by Brian Michael Bendis (writer), Stuart Immonen (pencils), Wade von Grawbadger (inks), Dave McCaig (colors), and Albert Deschesne (letters)
The Story: The Avengers, with some friends, attempt a daring ploy to rescue Luke Cage.
What’s Good: While it’s nothing groundbreaking, this issue is absolutely solid and as such, it’s the best single issue of New Avengers to come along in some time. It entertains without committing any real crimes.
First off, on the art front, while it’s taken a few months (as you’ll see from my past reviews of NA), I’ve finally gotten used to Immonen’s presence on the series enough to actually thoroughly enjoy his artwork. His pencils brim with vitality and are distinct and light-hearted enough to make New Avengers stand apart from the Dark Reign pack. That alone is an achievement. Immonen’s style is just pure fun, really and his takes on the characters always carry the interest and freshness of seeing your favourite indie artist do a sketch or variant cover for a beloved mainstream comic.
The real achievement this month though is Bendis’ management of such a large number of guest stars. The presence of Strange, Voodoo, Daredevil, and Iron Fist maintains its cool factor, but they never really take over the comic or feel like they’re taking away screen time from the Avengers. The Avengers are still the front and centre stars of the show and the guest stars are merely the backdrops, and that’s just the way it should be. The guest stars don’t take over the comic so much as they enhance it.

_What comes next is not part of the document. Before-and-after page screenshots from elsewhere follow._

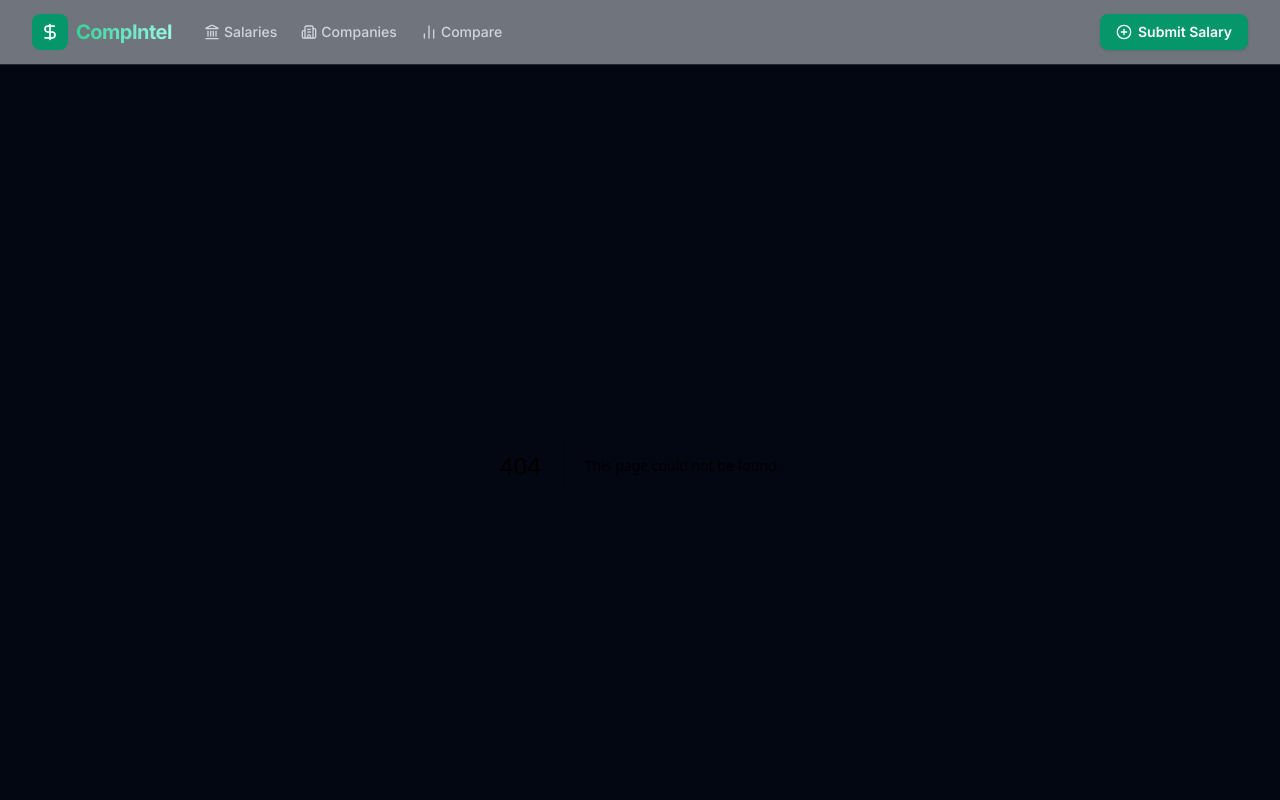
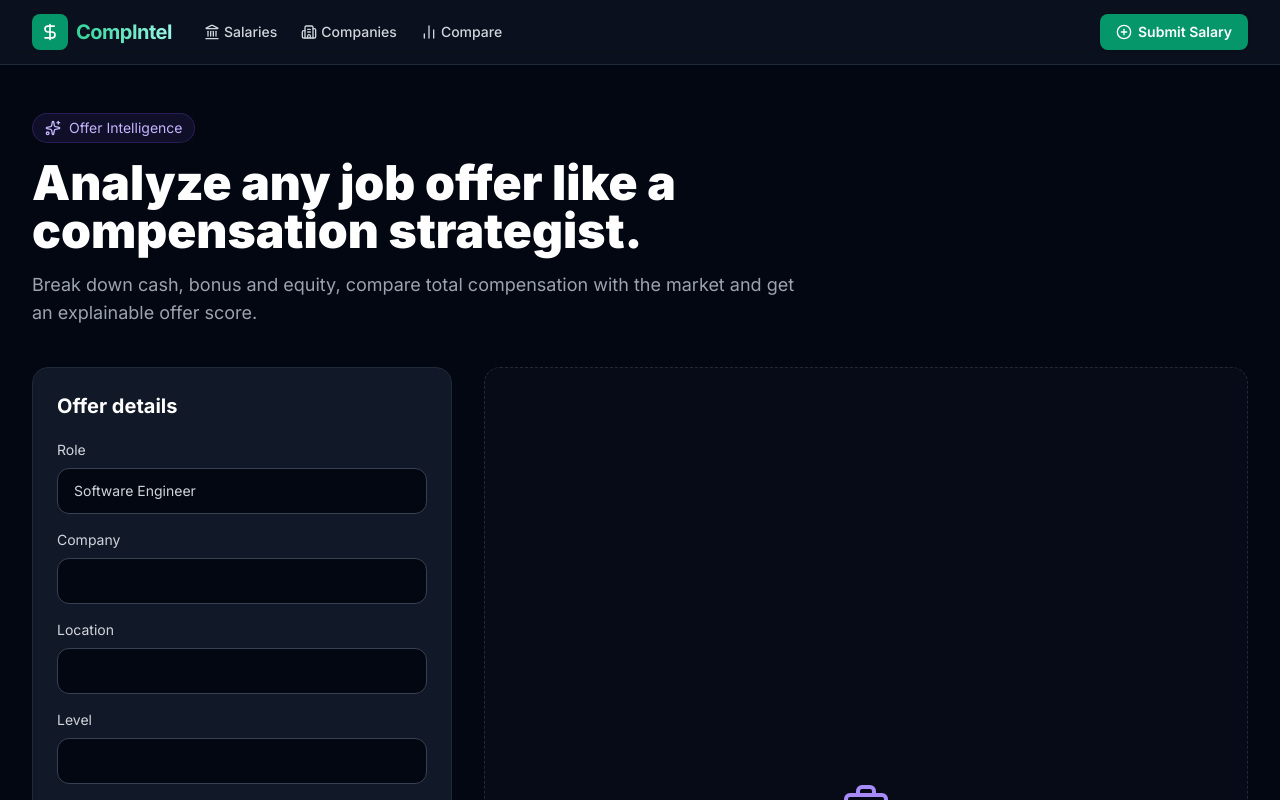
Before and after one commit to Ayushpatani/Compensation-Intelligence-System, a Next.js app: page /offer-analyzer in a window 1280 px wide. Before the commit this address had no page. Shown: the top 800 px of the page. Built offline with nearby package versions, Linux system fonts and the light colour scheme.

Commit message:
feat: add advanced offer analyzer

```diff
--- /dev/null
+++ b/src/app/offer-analyzer/page.tsx
@@ -0,0 +1,42 @@
+"use client";
+
+import { FormEvent, useMemo, useState } from 'react';
+import { BadgeDollarSign, BriefcaseBusiness, CheckCircle2, Gauge, Sparkles, TrendingUp } from 'lucide-react';
+import { marketPosition, offerScore, totalCompensation } from '@/lib/compensation';
+
+const money = (value: number) => new Intl.NumberFormat('en-US', { style: 'currency', currency: 'USD', maximumFractionDigits: 0 }).format(value || 0);
+
+export default function OfferAnalyzerPage() {
+  const [form, setForm] = useState({ title: 'Software Engineer', company: '', location: '', level: '', base: '140000', bonus: '15000', stock: '25000', signingBonus: '10000' });
+  const [benchmark, setBenchmark] = useState<any>(null);
+  const [loading, setLoading] = useState(false);
+  const total = useMemo(() => totalCompensation(Number(form.base), Number(form.bonus), Number(form.stock), Number(form.signingBonus)), [form]);
+
+  async function analyze(e: FormEvent) {
+    e.preventDefault();
+    setLoading(true);
+    const params = new URLSearchParams({ title: form.title, compensation: String(total) });
+    if (form.company) params.set('company', form.company);
+    if (form.location) params.set('location', form.location);
+    if (form.level) params.set('level', form.level);
+    const response = await fetch(`/api/benchmark?${params}`);
+    const data = await response.json();
+    setBenchmark(response.ok ? data : null);
+    setLoading(false);
+  }
+
+  const score = benchmark ? offerScore({ total, marketMedian: benchmark.stats.median, marketP75: benchmark.stats.p75, baseShare: total ? Number(form.base) / total : 0, hasEquity: Number(form.stock) > 0 }) : 0;
+  const position = benchmark ? marketPosition(total, benchmark.stats.median) : null;
+
+  return <main className="min-h-screen bg-gray-950 text-white"><div className="mx-auto max-w-7xl px-4 py-12 md:px-8">
+    <div className="max-w-3xl"><div className="inline-flex items-center gap-2 rounded-full border border-violet-500/20 bg-violet-500/10 px-3 py-1 text-sm text-violet-300"><Sparkles className="h-4 w-4"/> Offer Intelligence</div><h1 className="mt-4 text-4xl font-black md:text-5xl">Analyze any job offer like a compensation strategist.</h1><p className="mt-4 text-lg text-gray-400">Break down cash, bonus and equity, compare total compensation with the market and get an explainable offer score.</p></div>
+    <div className="mt-10 grid gap-8 lg:grid-cols-[420px_1fr]">
+      <form onSubmit={analyze} className="rounded-2xl border border-gray-800 bg-gray-900 p-6"><h2 className="text-xl font-bold">Offer details</h2><div className="mt-5 grid gap-4">{[['title','Role'],['company','Company'],['location','Location'],['level','Level'],['base','Base salary'],['bonus','Annual bonus'],['stock','Annualized equity'],['signingBonus','Signing bonus']].map(([key,label]) => <label key={key} className="text-sm text-gray-300">{label}<input type={['base','bonus','stock','signingBonus'].includes(key) ? 'number' : 'text'} value={(form as any)[key]} onChange={(e)=>setForm({...form,[key]:e.target.value})} className="mt-2 w-full rounded-xl border border-gray-700 bg-gray-950 px-4 py-3 outline-none focus:border-violet-500"/></label>)}</div><div className="mt-5 rounded-xl border border-gray-800 bg-gray-950 p-4"><p className="text-xs uppercase tracking-wider text-gray-500">Total first-year compensation</p><p className="mt-1 text-3xl font-black text-violet-300">{money(total)}</p></div><button disabled={loading} className="mt-5 w-full rounded-xl bg-violet-600 px-4 py-3 font-bold hover:bg-violet-500 disabled:opacity-50">{loading ? 'Analyzing…' : 'Analyze offer'}</button></form>
+      {!benchmark ? <div className="flex min-h-[520px] items-center justify-center rounded-2xl border border-dashed border-gray-800 bg-gray-900/30 p-8 text-center"><div><BriefcaseBusiness className="mx-auto h-12 w-12 text-violet-400"/><h3 className="mt-4 text-xl font-bold">Your offer report will appear here</h3><p className="mt-2 max-w-lg text-gray-500">Run the analyzer to see total comp mix, market gap, percentile and negotiation signals.</p></div></div> : <div className="space-y-6">
+        <div className="grid gap-4 sm:grid-cols-3"><div className="rounded-2xl border border-gray-800 bg-gray-900 p-5"><Gauge className="h-5 w-5 text-violet-400"/><p className="mt-4 text-sm text-gray-400">Offer score</p><p className="mt-1 text-4xl font-black">{score}<span className="text-lg text-gray-500">/100</span></p></div><div className="rounded-2xl border border-gray-800 bg-gray-900 p-5"><TrendingUp className="h-5 w-5 text-emerald-400"/><p className="mt-4 text-sm text-gray-400">Market percentile</p><p className="mt-1 text-4xl font-black">{benchmark.percentileRank}th</p></div><div className="rounded-2xl border border-gray-800 bg-gray-900 p-5"><BadgeDollarSign className="h-5 w-5 text-amber-400"/><p className="mt-4 text-sm text-gray-400">Market median</p><p className="mt-1 text-2xl font-black">{money(benchmark.stats.median)}</p></div></div>
+        <div className="rounded-2xl border border-gray-800 bg-gray-900 p-6"><h2 className="text-xl font-bold">Compensation mix</h2><div className="mt-5 grid grid-cols-2 gap-3 md:grid-cols-4">{[['Base',Number(form.base)],['Bonus',Number(form.bonus)],['Equity',Number(form.stock)],['Signing',Number(form.signingBonus)]].map(([label,value]: any)=><div key={label} className="rounded-xl bg-gray-950 p-4"><p className="text-xs uppercase tracking-wider text-gray-500">{label}</p><p className="mt-2 font-bold">{money(value)}</p><p className="mt-1 text-xs text-gray-600">{total ? ((value/total)*100).toFixed(0) : 0}% of total</p></div>)}</div></div>
+        <div className="rounded-2xl border border-violet-500/20 bg-violet-500/5 p-6"><h2 className="text-xl font-bold">Negotiation intelligence</h2><div className="mt-4 space-y-3 text-sm text-gray-300"><p className="flex gap-2"><CheckCircle2 className="mt-0.5 h-4 w-4 shrink-0 text-violet-400"/>Your offer is <strong>{position?.label.toLowerCase()}</strong> at {position ? `${position.deltaPercent >= 0 ? '+' : ''}${position.deltaPercent.toFixed(1)}%` : '0%'} versus market median.</p><p className="flex gap-2"><CheckCircle2 className="mt-0.5 h-4 w-4 shrink-0 text-violet-400"/>The 75th percentile for this profile is <strong>{money(benchmark.stats.p75)}</strong>. Use that as an ambitious but data-backed negotiation anchor.</p><p className="flex gap-2"><CheckCircle2 className="mt-0.5 h-4 w-4 shrink-0 text-violet-400"/>{Number(form.base)/total < 0.65 ? 'A large share of the package is variable. Consider negotiating more guaranteed base salary.' : 'Your guaranteed-base share is healthy relative to total compensation.'}</p></div></div>
+      </div>}
+    </div>
+  </div></main>;
+}
```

Other than that, there are several little things Bendis does well. The collision, and conflict, between technology and the mystic arts was an interesting little aside, one that clashed without jarring the reader, at times even giving off a paranormal feel. Also, having the heroes use a ploy that the bad guys used to use on them in order to get the drop on Osborn was a nice touch. Basically, to beat a villain, the Avengers have to adopt the sort of cunning usually reserved for villains. It’s a nice bit of role reversal that doesn’t compromise their heroic status.
What’s Not So Good: While Bendis tried his best to convince me, I’m still not sure I wholly buy Osborn’s being dumb enough to fully and completely buy into the attack at Camp HAMMER. Perhaps other readers will feel differently, but it felt just a little too easy to me.
Also, I understand she’s a grieving wife and I should feel sympathy, but I found Jessica Jones to be really, really agitating this month. Her spontaneous outbursts, sobbing, and half the panels having her in tears just got under my skin somehow. Perhaps I’m just a soulless bastard, but I just found her really annoying. Perhaps it’s the complete helplessness, relative uselessness, and her kneejerk quips that got to me. Perhaps it’s how quickly the confidence and resolve she opens the issue with inexplicably dissolves to mush. Certainly, Immonen’s illustrations of her don’t help her case any.
Conclusion: One annoying character in such a large cast is thankfully not enough to ruin a good comic. It’s a fun superhero yarn that is everything your standard, monthly Avengers comic should be.